Top of EXCERPTED RECORDS

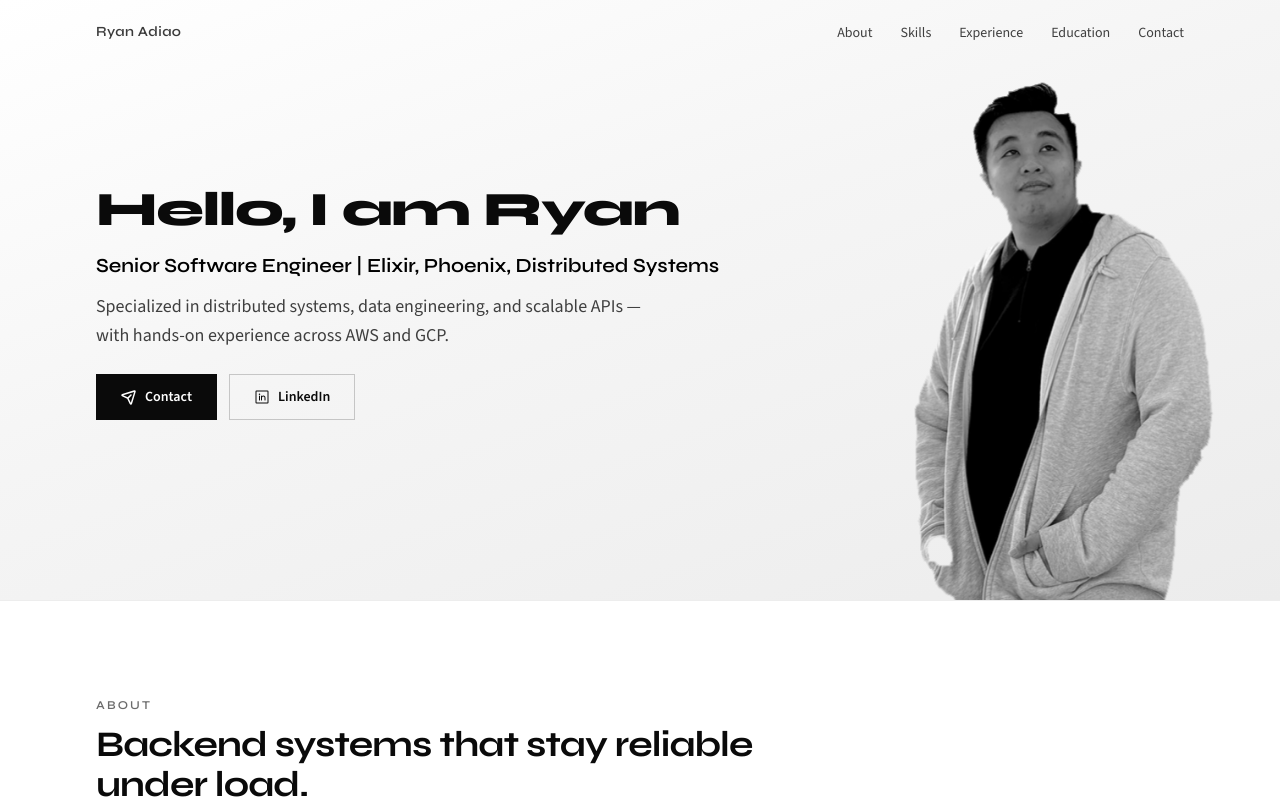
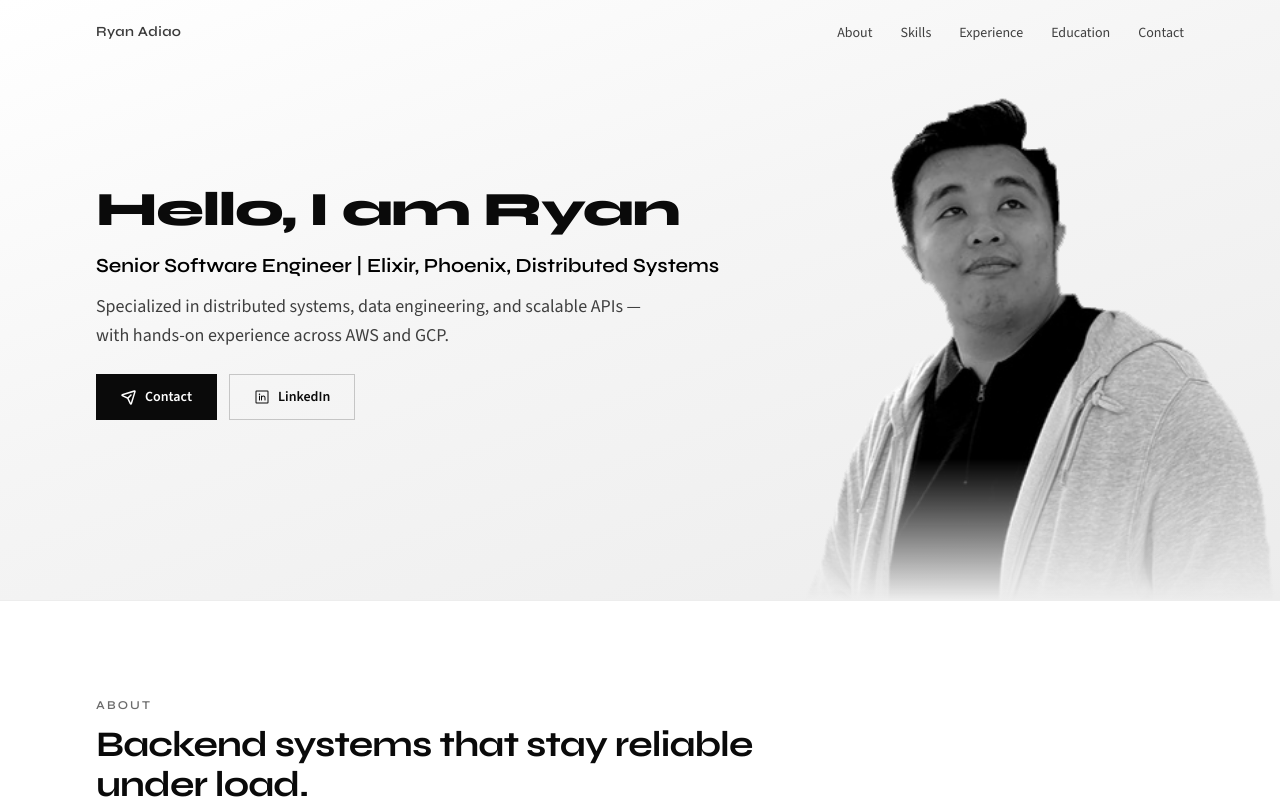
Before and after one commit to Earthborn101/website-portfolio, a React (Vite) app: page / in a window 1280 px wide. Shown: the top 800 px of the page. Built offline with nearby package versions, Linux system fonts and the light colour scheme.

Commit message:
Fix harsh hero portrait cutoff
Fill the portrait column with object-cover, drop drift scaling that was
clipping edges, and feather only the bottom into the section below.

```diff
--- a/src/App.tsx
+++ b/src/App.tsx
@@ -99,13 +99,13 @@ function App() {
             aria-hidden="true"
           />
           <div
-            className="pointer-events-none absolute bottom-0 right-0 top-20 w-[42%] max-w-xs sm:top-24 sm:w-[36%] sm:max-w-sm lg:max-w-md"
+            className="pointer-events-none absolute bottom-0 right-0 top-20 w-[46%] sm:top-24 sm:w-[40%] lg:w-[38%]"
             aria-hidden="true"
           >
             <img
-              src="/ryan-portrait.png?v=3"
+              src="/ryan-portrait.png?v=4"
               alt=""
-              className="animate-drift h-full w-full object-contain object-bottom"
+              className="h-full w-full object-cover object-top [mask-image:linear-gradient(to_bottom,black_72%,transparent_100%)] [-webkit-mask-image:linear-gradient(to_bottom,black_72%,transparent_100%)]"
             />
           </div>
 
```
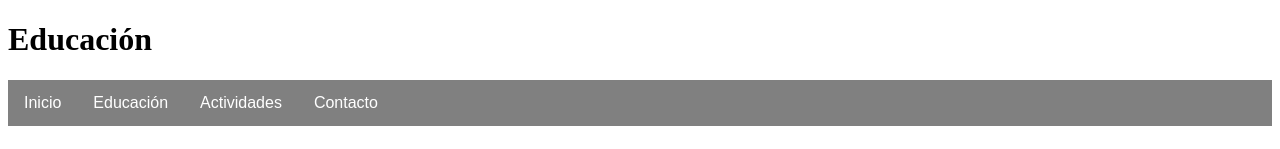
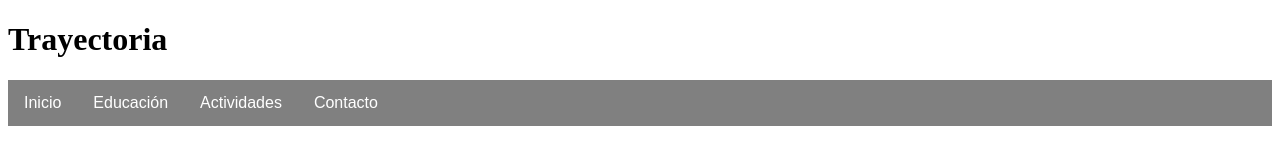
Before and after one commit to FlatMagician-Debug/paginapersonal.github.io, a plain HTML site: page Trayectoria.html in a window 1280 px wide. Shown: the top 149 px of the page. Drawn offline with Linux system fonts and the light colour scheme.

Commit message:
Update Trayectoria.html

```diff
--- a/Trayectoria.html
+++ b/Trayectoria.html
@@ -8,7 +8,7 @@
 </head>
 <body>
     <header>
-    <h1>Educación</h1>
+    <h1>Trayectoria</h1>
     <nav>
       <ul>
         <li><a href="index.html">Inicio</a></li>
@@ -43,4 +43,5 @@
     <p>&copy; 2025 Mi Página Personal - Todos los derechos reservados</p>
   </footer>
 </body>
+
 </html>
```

Bottom of EXCERPTED RECORDS

For this exercise, find all lines in the records containing the word "html" and copy them.

EXERCISE RESPONSE:
Before and after one commit to FlatMagician-Debug/paginapersonal.github.io, a plain HTML site: page Trayectoria.html in a window 1280 px wide. Shown: the top 149 px of the page. Drawn offline with Linux system fonts and the light colour scheme.
Update Trayectoria.html
--- a/Trayectoria.html
+++ b/Trayectoria.html
         <li><a href="index.html">Inicio</a></li>
 </html>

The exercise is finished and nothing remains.